Screen Printing - August/September 2017 - 27
under the elements, and the 40-degree
F boost you need occurs during the
cooldown cycle of the flash. The beauty of
this method is that you cannot over flash.
As the now-gelled ink rests under the
cooling elements, the surface temperature
will remain above 145 degrees F. (See
Figure 9.) The printed ink film will stiffen
as the press indexes into the next color,
getting it closer to being properly gelled
and reducing its tendency to split.
No cooling station is required, but
you will benefit from rolling the gelled
underbase ink film in order to create
the smoothest possible surface platform
for the overprint colors. A number of
When the platens and inks are preheated (FIGURE 9), only a minimal temperature bump
post-flash rollers are available. Some are
from the flash units is needed to gel the ink. FIGURE 10 shows what such a decrease in
heated (which is desirable) and others
flash times can mean to your production.
aren't; all work well.
Mesh selection for the overprint colors
is very important to the success of this approach. You want to
The resin begins to absorb the liquid plasticizer when the temprint colors that will be applied to the underbase through the
perature reaches roughly 180 to 210 degrees F. This means all
finest mesh possible.

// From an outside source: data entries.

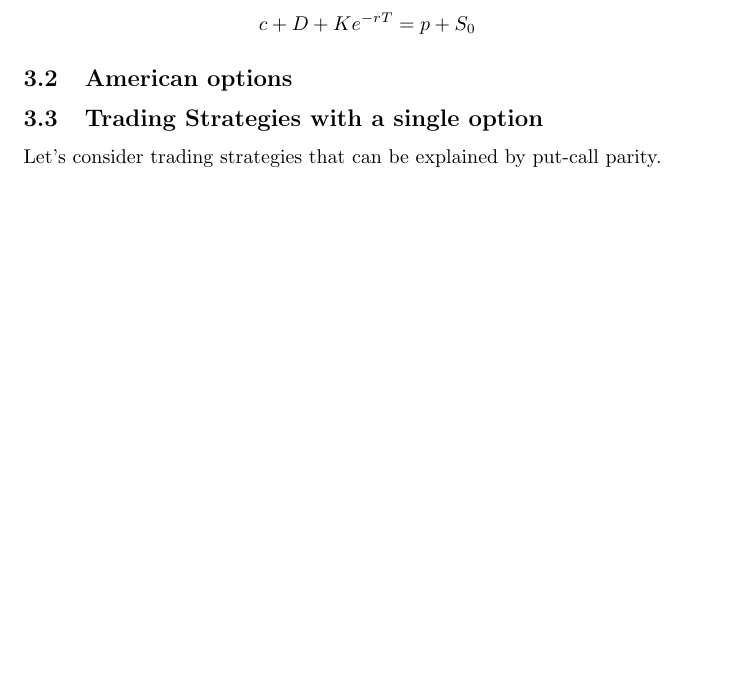
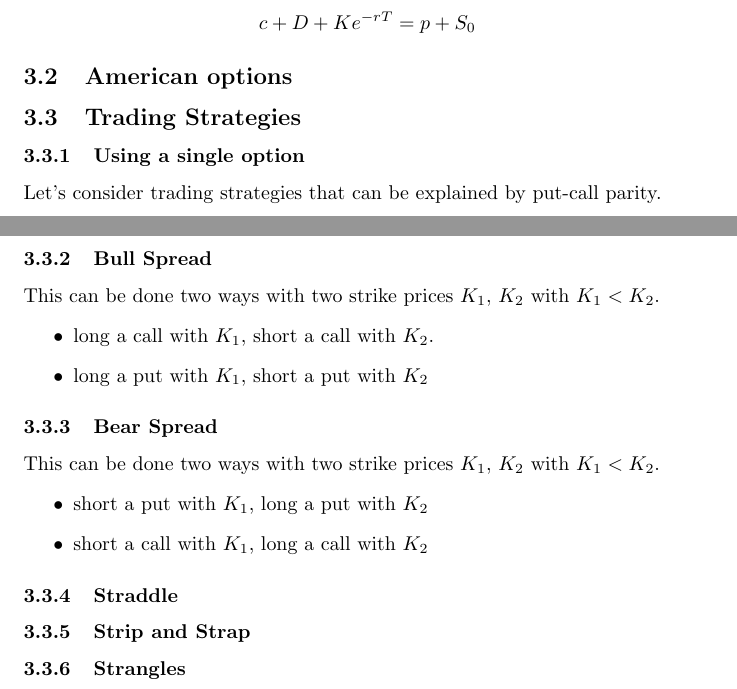
Before and after one commit to dhu23/athenaeum, a LaTeX document (option_intuition.tex): part of page 3 of 3 before the commit and two parts of pages 3 and 4 of 4 after it, the two joined at a grey line, cut so that both start at the same text, the shorter picture padded with empty space. Compiled offline with pdfLaTeX.

Commit message:
extra strategies headlines

```diff
--- a/option_intuition.tex
+++ b/option_intuition.tex
@@ -132,7 +132,9 @@ c + D + Ke^{-rT} = p + S_0
 \]
 
 \subsection{American options}
-\subsection{Trading Strategies with a single option}
+
+\subsection{Trading Strategies}
+\subsubsection{Using a single option}
 Let's consider trading strategies that can be explained by put-call parity.
 \[
 p + S_0 = c + Ke^{-rT} + D
@@ -149,4 +151,24 @@ This can be read as: a short position in a call with a long position in the stoc
 equivalent to a short put position plus a certain amount of cash $Ke^{-rT} + D$.
 This is a \textbf{covered call}.
 
+\subsubsection{Bull Spread}
+This can be done two ways with two strike prices $K_1$, $K_2$ with $K_1 < K_2$.
+\begin{itemize}
+    \item long a call with $K_1$, short a call with $K_2$.
+    \item long a put with $K_1$, short a put with $K_2$
+\end{itemize}
+
+\subsubsection{Bear Spread}
+This can be done two ways with two strike prices $K_1$, $K_2$ with $K_1 < K_2$.
+\begin{itemize}
+    \item short a put with $K_1$, long a put with $K_2$
+    \item short a call with $K_1$, long a call with $K_2$
+\end{itemize}
+
+\subsubsection{Straddle}
+
+\subsubsection{Strip and Strap}
+
+\subsubsection{Strangles}
+
 \end{document}
```
Also changed, not shown: option_intuition.pdf.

Normally, I use a 305/34 mesh as a comprowe need to do is reach that temperature in the ink film.
mise between wash durability and the thinnest ink film possible.
Plastisol is thermally sensitive: The colder it is, the stiffer
It takes much more effort to split a thin ink film than a thick one,
the ink and the higher its viscosity. (See Figure 6.) As we heat
and it takes even more effort when the film is partially gelled.
the ink, it softens and the viscosity drops. At 90 degrees F, the
Ink deposited through a mesh with a 40-, 48-, or 55-micron
viscosity stabilizes and remains constant until it reaches 135
thread diameter is very easy to split. Ideally, we could use a
degrees F, where it begins to slowly thicken until it gels. This
mesh with a 27- or 31-micron thread, but with today's ink techinformation will guide you in preheating the platens.
nology, such a very thin ink film would have poor wash durabilPut the press in no-print cycle with the flash units set for a
ity and the print would fade sooner than it normally would.
1- to 2-second exposure, then run the press until the platen temThe print sequence of the overprint colors helps as well.
perature reaches ±145 degrees F. (See Figure 7.) Do this with
Starting with the color with the least area and printing the one
ink in the screens so the hot platens will warm it. Do not start
with the largest overprint area last will minimize ink transfer.
printing or color matching until the ink temperature exceeds 90
The tackiness or stickiness of the ink also comes into play.
degrees F. The goal is to minimize the difference between the
Some pigments are stickier than others. Printing small areas of
temperature of the ink and the screen and the temperature at
high-tack ink will make it more difficult to transfer the ink film.
which it gels.
When you print with the ink prewarmed and the platens
hot, the radiating heat from the platen will almost instantly
increase the ink film temperature to the platen temperature.
We have covered quite a lot of ground in this article. Having a
This means that to gel the ink, you only need to raise the ink
clear understanding of the flash temperature and the differfilm by another 40 degrees F. It's an insignificant amount and
ences between flash units is the starting point. Investing in
you can do it with a very minor temperature bump versus the
fast, medium-wave IR quartz flash units is well worth it. They
heat blast common in so many shops.
are extremely controllable and will allow you to progressively
The final component is to synchronize the flash cycle to
reduce the flash duration and temperature during the run. If
the press index. Quartz flashes run at a reduced temperature
your press has surface sensing thermo probes, as in Figure
between cycles. This way, a minimum surge of power will get
2, this will happen automatically.
the lamp up to peak emitting temperature in less than half
Preheating your inks and platens and balancing your system
a second. Set your flash cycle to start as soon as the press
to control heat buildup will ensure the highest possible producbegins to index. Reduce the flash time progressively until the
tion with the least energy usage. The chart in Figure 10 can
peak of the flash occurs just before the platen lands in the
help you assess what eliminating those unnecessary seconds
next station. (See Figure 8.)
of flash delays from your print sequence can mean to your
This means the flash will be hottest before the platen is under
production. If your system is balanced, you can completely gel
it. The flash will power down as the platen is locking down
the ink without having to delay the print cycle at all.